**TASK GOAL**
Determine how many lines in these records hold "node". Only the number is wanted.

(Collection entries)
============================================================
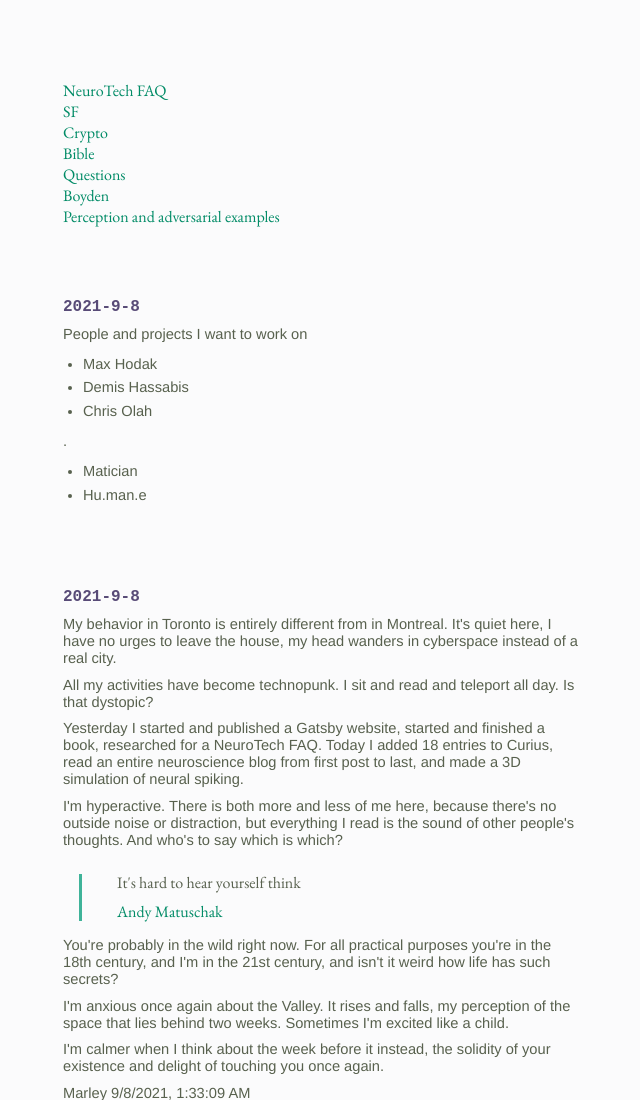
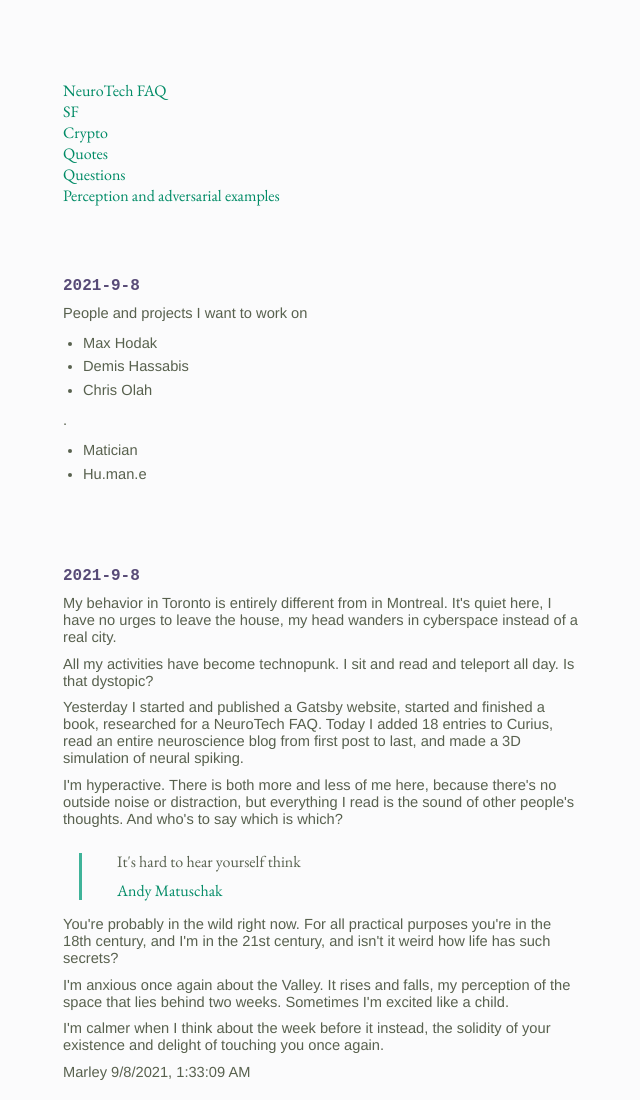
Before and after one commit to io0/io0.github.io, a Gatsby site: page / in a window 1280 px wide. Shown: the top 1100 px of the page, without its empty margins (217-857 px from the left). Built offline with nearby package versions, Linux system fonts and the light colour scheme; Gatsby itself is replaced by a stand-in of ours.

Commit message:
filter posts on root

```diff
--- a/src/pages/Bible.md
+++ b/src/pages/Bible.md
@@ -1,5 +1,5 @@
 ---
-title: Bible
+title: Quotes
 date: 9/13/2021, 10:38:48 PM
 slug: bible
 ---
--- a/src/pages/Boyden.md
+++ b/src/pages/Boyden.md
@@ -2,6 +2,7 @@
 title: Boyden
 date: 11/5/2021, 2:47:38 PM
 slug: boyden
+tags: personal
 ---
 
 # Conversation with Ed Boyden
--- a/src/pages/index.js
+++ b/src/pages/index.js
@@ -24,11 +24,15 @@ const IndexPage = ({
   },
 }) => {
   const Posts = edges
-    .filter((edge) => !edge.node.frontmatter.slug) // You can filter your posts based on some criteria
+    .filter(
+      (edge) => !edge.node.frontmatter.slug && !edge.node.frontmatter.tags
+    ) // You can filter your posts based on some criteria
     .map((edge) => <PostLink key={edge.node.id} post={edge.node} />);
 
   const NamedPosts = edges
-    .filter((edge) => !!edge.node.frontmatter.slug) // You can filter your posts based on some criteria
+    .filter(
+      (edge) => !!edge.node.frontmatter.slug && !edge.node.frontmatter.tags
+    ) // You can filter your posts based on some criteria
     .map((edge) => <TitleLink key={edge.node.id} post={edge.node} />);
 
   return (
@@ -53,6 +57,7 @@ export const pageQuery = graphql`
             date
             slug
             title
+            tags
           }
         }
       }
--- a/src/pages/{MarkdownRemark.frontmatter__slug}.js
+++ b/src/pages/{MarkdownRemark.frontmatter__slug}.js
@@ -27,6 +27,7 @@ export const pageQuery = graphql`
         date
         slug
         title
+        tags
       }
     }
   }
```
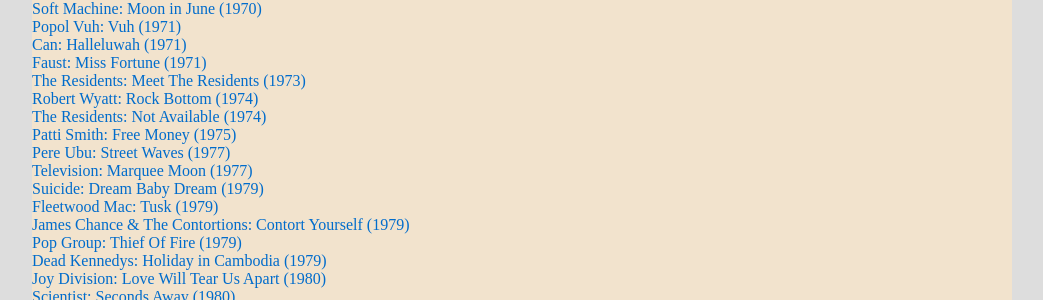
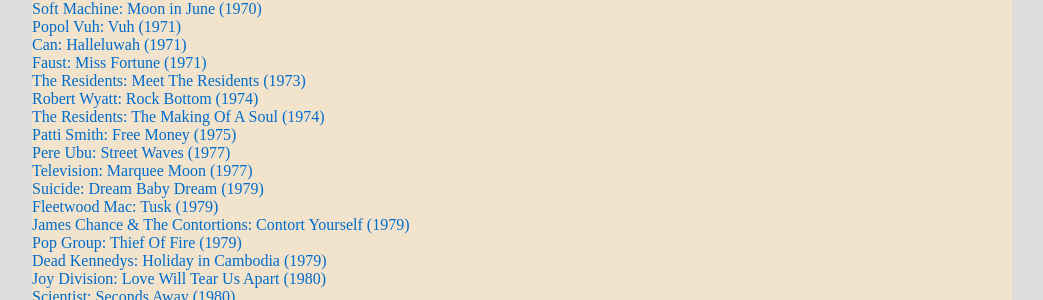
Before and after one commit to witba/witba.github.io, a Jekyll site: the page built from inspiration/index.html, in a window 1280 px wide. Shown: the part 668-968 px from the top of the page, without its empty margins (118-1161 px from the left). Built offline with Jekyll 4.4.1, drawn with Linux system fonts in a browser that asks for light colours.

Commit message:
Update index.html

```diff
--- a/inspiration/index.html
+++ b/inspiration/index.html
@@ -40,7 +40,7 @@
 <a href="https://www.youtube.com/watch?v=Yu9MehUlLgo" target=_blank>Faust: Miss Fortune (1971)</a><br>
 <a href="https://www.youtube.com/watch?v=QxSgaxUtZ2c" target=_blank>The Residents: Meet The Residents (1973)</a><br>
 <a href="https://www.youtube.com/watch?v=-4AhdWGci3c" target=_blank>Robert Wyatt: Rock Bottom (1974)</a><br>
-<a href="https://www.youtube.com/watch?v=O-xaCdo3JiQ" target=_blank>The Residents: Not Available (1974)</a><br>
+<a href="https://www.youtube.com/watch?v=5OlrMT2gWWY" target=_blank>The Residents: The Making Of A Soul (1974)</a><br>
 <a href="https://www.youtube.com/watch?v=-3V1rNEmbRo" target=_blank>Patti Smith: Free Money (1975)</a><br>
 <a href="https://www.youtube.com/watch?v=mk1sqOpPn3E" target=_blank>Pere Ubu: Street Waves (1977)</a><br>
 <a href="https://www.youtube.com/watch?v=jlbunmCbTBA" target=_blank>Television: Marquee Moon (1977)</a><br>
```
============================================================
**ANSWER SECTION**
6